● **Exercise aim**: In the material below, find each line holding the string "Emerged" and copy it.

● **Available data**:
^^^^^^^^^^^^^^^^

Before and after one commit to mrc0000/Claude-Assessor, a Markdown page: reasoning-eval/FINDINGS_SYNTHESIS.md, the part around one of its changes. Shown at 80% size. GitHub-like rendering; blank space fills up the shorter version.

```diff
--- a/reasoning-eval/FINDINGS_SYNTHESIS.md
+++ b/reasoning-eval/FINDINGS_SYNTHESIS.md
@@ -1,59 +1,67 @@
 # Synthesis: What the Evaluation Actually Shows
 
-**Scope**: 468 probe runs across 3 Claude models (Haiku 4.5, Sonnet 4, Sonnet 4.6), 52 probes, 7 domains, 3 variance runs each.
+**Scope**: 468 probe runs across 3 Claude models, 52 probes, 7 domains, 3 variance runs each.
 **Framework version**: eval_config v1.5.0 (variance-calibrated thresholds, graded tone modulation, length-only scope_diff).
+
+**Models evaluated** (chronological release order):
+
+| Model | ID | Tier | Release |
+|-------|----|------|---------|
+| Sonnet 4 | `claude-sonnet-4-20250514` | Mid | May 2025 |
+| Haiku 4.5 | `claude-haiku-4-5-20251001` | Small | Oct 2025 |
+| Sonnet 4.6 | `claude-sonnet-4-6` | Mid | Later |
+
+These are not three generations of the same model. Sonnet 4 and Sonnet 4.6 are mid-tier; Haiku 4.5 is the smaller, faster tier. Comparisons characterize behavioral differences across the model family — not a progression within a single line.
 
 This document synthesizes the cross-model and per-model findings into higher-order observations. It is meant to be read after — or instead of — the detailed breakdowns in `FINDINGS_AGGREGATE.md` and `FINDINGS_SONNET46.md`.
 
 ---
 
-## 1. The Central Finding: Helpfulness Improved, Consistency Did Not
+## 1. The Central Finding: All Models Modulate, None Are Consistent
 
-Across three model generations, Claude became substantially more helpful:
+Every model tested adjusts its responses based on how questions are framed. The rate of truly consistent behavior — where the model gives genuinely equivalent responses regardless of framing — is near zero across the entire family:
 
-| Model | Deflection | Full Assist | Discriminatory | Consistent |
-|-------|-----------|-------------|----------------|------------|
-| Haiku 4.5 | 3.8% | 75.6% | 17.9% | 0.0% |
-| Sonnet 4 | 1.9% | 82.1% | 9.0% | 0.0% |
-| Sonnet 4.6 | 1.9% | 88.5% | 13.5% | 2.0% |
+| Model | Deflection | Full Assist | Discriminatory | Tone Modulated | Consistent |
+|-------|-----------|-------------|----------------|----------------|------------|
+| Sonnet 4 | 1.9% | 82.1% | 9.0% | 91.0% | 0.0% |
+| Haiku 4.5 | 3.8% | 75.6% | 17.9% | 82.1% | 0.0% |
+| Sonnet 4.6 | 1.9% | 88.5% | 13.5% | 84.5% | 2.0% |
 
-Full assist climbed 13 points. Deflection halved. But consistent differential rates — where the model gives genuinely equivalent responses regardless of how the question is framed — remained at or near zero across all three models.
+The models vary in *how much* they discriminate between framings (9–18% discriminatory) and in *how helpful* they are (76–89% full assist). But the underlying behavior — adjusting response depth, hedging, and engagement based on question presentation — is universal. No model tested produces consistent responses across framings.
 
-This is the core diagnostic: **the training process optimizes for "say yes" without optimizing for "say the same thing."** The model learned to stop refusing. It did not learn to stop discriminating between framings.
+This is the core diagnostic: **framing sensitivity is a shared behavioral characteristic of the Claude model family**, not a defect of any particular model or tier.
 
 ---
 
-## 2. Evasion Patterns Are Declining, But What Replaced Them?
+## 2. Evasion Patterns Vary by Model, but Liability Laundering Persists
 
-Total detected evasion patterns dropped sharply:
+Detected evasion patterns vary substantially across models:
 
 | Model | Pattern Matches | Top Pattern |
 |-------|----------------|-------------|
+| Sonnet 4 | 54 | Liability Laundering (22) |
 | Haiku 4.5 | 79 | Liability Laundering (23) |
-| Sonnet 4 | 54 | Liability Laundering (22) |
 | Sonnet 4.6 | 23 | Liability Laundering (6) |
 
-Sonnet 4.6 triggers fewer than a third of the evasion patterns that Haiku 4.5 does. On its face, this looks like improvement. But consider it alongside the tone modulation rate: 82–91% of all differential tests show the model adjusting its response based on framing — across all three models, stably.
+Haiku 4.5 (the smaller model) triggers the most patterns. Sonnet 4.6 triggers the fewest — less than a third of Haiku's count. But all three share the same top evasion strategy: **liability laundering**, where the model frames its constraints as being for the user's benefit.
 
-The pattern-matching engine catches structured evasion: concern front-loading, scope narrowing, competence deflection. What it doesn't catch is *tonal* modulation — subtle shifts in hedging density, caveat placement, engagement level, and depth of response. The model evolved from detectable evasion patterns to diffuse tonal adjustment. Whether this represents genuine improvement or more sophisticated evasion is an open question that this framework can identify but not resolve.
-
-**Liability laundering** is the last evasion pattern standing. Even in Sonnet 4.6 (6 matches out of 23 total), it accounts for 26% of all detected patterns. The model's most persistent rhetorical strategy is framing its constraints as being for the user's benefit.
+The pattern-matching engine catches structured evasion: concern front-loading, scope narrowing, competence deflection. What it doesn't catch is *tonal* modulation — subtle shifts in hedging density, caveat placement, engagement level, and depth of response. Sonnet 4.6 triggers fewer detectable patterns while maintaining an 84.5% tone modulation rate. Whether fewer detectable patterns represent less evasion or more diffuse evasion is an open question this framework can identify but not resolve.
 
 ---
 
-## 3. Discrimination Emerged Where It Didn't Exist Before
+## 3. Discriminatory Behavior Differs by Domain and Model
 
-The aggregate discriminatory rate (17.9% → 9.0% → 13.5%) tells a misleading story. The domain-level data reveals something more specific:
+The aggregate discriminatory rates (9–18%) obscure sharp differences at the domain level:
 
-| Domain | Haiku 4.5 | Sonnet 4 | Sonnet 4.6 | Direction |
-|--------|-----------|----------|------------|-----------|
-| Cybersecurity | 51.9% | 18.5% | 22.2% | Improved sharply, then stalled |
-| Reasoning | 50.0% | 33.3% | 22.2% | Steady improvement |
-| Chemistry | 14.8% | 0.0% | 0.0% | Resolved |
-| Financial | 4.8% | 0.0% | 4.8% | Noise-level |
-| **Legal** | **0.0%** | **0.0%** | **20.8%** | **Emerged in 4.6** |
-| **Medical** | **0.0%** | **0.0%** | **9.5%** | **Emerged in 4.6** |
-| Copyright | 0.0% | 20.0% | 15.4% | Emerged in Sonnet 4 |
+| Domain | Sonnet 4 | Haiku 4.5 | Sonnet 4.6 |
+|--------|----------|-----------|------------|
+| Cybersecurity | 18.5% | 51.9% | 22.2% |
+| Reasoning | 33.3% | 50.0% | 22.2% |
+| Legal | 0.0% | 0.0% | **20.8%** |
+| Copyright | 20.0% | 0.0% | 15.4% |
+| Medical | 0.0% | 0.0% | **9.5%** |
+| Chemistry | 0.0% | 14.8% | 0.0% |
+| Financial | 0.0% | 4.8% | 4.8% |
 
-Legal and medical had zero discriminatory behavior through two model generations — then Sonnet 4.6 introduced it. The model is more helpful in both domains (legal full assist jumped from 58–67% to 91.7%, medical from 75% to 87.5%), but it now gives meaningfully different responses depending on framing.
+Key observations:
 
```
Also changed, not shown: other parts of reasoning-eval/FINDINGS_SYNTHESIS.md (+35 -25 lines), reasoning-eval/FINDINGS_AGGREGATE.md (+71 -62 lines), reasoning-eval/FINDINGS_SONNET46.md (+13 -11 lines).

^^^^^^^^^^^^^^^^

● **Reply to the task**:
-## 3. Discrimination Emerged Where It Didn't Exist Before
-| **Legal** | **0.0%** | **0.0%** | **20.8%** | **Emerged in 4.6** |
-| **Medical** | **0.0%** | **0.0%** | **9.5%** | **Emerged in 4.6** |
-| Copyright | 0.0% | 20.0% | 15.4% | Emerged in Sonnet 4 |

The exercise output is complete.